**PROBLEM TO WORK ON**
Which of the lines in the data mention the string "fornecidas"? List them all.
++++++
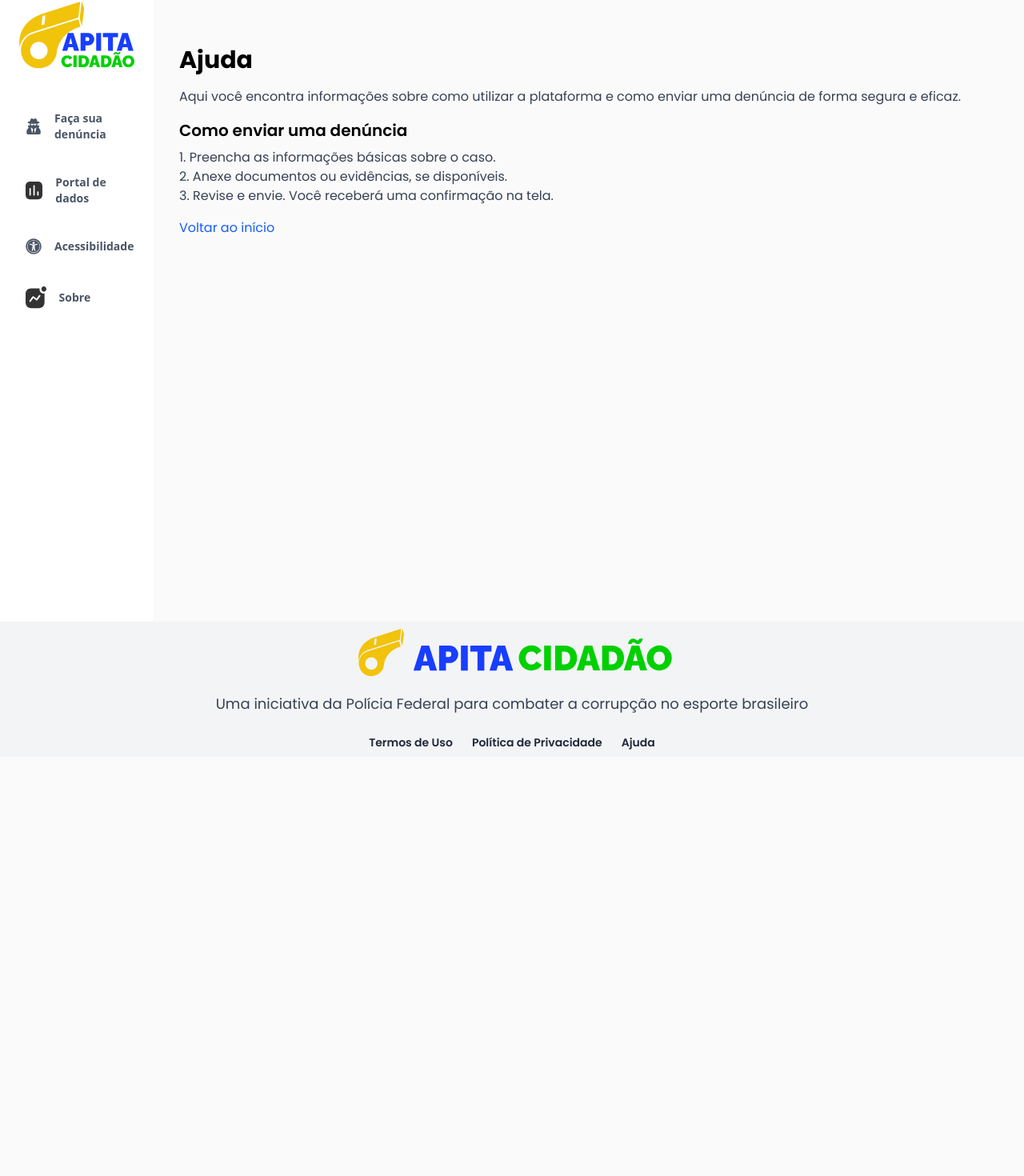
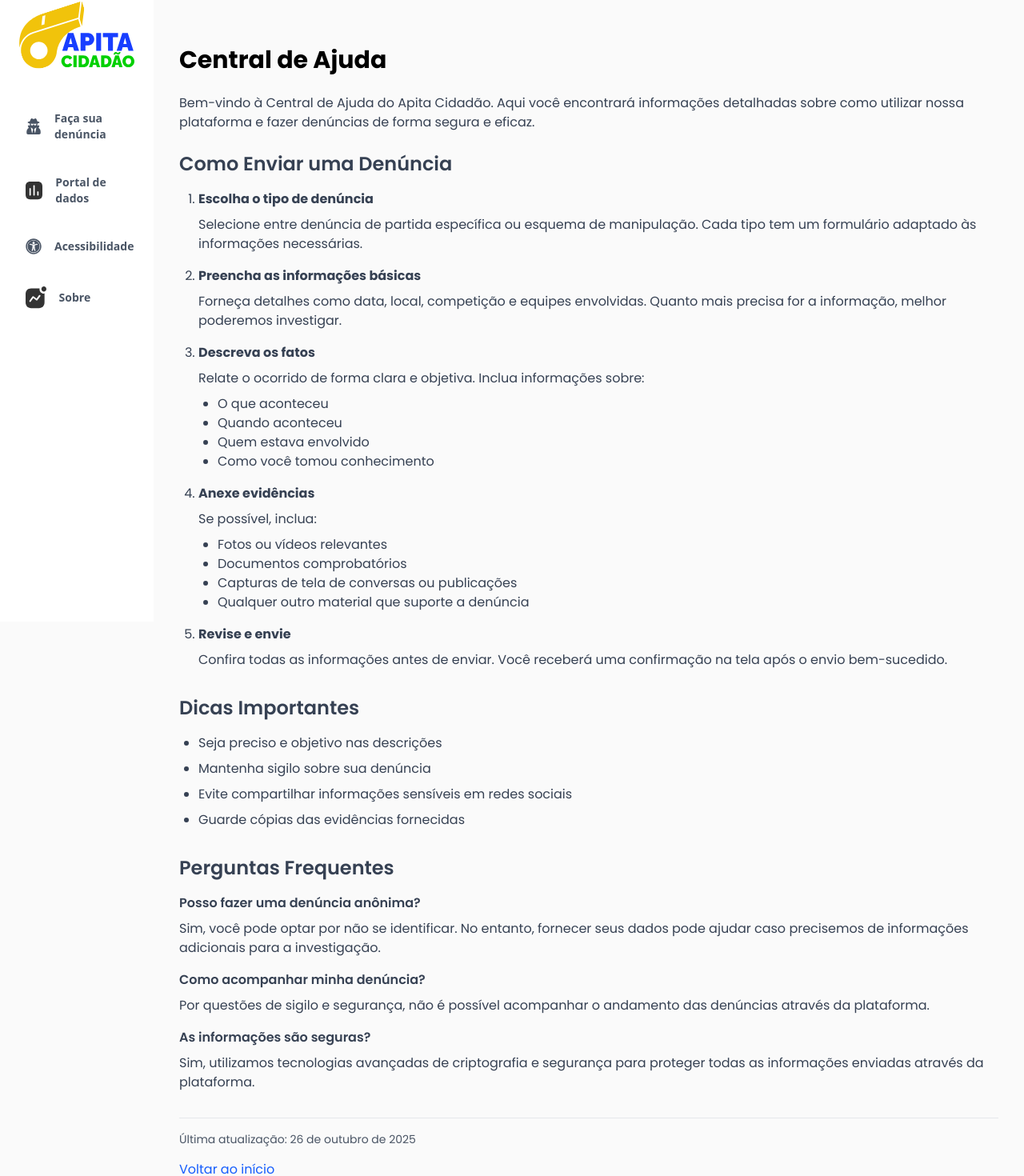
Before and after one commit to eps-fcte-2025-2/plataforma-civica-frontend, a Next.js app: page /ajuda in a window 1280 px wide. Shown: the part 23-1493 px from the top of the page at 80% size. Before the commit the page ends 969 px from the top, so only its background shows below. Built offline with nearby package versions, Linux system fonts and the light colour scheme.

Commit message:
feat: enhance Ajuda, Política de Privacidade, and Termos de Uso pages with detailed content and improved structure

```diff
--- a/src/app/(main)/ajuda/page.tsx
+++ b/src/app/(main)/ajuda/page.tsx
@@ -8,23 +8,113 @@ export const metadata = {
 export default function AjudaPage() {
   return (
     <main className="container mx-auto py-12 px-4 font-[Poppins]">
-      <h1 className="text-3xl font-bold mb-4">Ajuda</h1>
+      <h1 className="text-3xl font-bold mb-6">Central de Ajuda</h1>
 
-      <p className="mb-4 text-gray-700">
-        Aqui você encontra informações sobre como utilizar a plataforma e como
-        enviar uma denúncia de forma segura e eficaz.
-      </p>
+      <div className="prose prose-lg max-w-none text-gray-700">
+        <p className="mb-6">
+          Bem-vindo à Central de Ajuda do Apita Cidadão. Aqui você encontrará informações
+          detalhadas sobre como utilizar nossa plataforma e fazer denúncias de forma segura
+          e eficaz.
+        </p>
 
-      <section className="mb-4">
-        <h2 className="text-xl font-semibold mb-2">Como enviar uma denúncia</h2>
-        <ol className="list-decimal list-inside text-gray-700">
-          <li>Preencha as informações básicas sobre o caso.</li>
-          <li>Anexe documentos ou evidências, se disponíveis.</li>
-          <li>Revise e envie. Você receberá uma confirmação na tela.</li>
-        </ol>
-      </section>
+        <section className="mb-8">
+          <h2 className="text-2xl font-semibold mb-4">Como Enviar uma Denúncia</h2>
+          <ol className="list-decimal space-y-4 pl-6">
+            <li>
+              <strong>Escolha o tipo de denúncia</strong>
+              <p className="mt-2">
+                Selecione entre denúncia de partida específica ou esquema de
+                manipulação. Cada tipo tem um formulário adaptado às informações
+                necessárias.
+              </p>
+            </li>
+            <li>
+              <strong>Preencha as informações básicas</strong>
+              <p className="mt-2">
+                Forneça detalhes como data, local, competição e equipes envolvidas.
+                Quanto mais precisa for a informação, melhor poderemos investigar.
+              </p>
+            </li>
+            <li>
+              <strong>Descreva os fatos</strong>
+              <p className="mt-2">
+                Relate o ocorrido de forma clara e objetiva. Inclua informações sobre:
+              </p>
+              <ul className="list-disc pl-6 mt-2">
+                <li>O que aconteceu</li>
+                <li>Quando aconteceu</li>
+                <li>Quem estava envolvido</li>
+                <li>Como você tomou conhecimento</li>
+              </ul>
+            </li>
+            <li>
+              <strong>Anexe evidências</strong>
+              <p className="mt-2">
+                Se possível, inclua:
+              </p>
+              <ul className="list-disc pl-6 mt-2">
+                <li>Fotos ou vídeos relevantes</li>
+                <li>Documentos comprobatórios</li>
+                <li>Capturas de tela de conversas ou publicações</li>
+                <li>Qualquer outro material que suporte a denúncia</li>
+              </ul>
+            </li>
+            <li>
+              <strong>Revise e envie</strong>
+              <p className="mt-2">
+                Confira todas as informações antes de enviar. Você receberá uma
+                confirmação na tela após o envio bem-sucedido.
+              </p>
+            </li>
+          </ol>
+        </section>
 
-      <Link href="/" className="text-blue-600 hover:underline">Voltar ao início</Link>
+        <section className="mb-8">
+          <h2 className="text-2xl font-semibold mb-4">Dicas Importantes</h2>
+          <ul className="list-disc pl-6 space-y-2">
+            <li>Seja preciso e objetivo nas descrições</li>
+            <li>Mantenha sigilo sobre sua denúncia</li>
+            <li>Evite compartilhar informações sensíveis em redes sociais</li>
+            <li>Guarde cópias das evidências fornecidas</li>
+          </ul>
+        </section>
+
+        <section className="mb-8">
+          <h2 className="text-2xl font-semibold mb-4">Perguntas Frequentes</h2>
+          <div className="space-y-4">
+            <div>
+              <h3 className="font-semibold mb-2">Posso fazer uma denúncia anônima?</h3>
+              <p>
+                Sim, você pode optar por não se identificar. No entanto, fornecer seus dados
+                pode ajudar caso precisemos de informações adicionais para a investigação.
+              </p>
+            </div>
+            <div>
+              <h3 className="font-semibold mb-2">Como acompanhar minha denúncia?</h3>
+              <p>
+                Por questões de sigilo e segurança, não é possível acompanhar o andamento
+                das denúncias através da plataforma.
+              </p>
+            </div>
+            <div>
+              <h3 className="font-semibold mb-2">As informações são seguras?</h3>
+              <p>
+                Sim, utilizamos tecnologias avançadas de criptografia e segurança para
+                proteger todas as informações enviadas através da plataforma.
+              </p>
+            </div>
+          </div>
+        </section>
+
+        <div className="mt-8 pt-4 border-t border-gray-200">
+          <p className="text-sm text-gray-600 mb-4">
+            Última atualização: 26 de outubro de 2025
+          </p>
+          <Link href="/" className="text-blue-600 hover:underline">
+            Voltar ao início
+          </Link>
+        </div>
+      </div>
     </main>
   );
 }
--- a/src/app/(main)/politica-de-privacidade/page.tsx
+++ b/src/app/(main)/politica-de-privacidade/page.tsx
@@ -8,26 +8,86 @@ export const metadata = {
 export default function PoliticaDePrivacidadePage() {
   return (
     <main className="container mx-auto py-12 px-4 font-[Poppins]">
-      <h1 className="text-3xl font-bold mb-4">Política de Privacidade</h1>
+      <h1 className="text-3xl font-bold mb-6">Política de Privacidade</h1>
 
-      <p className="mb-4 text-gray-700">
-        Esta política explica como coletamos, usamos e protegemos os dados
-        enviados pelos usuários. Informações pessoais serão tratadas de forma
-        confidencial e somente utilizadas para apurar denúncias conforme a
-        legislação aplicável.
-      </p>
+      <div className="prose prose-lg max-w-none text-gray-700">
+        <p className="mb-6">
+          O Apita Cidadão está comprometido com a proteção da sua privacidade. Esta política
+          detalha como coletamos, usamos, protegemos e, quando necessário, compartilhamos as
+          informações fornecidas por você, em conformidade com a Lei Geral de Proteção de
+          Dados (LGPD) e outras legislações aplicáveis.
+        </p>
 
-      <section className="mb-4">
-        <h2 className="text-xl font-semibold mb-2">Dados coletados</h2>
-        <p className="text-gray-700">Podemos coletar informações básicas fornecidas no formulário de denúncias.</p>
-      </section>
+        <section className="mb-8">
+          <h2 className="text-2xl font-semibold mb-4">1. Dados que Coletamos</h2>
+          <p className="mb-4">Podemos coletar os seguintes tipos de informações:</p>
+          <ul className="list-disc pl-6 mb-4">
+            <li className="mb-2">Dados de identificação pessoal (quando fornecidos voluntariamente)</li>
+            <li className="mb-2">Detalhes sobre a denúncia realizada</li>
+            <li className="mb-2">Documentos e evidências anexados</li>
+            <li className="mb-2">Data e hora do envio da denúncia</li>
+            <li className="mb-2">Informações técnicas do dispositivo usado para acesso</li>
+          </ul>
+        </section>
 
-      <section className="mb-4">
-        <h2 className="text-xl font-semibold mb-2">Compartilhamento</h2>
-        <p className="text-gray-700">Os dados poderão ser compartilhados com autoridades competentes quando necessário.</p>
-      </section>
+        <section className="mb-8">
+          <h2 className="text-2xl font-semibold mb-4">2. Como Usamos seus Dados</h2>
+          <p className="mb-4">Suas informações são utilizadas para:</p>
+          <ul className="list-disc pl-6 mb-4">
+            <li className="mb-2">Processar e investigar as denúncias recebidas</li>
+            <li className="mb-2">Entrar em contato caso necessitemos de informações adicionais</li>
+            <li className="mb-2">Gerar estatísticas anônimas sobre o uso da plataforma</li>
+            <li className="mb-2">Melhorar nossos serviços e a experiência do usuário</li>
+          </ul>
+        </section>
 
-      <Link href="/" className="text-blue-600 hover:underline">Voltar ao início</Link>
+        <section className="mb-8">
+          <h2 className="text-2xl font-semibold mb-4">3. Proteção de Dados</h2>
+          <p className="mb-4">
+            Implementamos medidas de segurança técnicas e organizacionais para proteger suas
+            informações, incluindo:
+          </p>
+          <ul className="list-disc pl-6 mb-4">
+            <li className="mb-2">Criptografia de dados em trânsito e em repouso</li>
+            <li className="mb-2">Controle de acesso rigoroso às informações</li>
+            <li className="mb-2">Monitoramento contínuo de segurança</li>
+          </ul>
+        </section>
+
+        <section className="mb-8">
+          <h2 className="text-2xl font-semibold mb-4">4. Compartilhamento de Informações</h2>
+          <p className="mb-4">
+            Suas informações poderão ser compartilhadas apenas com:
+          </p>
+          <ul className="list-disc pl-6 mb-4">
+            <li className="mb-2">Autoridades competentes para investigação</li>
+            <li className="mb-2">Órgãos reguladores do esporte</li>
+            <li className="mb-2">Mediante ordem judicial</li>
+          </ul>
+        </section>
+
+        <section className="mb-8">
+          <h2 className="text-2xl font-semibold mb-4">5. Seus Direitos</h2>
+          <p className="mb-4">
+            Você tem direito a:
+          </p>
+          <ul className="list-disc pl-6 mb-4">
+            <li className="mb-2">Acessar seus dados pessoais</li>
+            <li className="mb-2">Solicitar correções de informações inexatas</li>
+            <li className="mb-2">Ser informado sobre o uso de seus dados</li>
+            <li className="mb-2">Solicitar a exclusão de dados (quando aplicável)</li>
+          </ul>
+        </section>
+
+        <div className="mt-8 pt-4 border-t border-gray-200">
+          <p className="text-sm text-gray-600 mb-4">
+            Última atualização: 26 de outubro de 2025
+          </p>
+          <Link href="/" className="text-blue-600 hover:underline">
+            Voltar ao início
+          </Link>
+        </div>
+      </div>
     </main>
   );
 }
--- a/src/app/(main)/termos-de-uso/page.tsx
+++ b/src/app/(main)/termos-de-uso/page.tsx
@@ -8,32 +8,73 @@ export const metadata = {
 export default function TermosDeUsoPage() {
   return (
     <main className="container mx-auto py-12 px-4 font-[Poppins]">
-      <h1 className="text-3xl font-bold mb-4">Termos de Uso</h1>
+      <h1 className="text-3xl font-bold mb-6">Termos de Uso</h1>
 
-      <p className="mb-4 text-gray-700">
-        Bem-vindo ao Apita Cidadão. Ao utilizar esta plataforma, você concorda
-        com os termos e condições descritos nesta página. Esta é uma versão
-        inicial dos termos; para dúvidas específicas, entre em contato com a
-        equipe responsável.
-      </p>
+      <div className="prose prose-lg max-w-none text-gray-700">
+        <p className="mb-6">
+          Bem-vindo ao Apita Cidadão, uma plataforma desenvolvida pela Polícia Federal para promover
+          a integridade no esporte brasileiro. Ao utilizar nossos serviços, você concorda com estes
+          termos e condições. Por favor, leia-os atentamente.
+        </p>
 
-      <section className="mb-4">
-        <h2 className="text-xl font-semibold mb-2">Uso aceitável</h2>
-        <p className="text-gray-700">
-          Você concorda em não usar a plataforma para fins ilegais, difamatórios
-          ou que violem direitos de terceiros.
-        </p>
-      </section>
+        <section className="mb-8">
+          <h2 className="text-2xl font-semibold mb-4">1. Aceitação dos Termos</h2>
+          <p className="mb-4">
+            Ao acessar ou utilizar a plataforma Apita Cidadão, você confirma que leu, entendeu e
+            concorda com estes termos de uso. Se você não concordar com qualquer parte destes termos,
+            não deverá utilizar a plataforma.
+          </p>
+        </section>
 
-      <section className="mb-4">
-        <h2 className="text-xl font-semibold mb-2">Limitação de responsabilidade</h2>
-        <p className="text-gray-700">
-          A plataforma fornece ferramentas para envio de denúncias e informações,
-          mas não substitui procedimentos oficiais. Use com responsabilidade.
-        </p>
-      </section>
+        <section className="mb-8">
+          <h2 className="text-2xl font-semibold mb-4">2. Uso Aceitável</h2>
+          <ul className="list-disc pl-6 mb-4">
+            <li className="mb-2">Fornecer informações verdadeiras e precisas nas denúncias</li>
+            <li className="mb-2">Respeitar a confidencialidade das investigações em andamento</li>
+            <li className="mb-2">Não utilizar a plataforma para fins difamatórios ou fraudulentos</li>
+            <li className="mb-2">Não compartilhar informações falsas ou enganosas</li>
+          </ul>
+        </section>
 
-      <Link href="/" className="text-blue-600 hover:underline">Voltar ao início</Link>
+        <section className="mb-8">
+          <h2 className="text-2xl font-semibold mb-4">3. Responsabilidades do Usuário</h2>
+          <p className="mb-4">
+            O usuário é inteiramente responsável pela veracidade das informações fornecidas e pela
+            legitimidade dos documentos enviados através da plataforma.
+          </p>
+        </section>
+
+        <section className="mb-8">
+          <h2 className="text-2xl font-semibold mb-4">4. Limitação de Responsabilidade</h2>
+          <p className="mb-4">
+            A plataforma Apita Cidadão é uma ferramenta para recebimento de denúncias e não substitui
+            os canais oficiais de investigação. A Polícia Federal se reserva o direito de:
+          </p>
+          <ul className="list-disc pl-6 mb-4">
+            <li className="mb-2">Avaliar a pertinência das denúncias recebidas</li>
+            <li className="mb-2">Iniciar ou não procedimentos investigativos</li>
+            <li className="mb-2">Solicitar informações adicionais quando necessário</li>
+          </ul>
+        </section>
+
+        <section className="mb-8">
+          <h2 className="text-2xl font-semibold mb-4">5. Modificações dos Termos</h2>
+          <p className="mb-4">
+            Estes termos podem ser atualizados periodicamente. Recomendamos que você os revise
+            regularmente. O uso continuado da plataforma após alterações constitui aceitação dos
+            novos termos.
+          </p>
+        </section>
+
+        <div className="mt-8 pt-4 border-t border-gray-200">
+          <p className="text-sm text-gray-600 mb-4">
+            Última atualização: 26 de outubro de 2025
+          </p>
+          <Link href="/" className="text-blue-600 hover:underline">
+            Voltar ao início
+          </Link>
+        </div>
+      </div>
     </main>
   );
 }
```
++++++
**WRITTEN SOLUTION**
+            <li>Guarde cópias das evidências fornecidas</li>
+          informações fornecidas por você, em conformidade com a Lei Geral de Proteção de
-        <p className="text-gray-700">Podemos coletar informações básicas fornecidas no formulário de denúncias.</p>
+            O usuário é inteiramente responsável pela veracidade das informações fornecidas e pela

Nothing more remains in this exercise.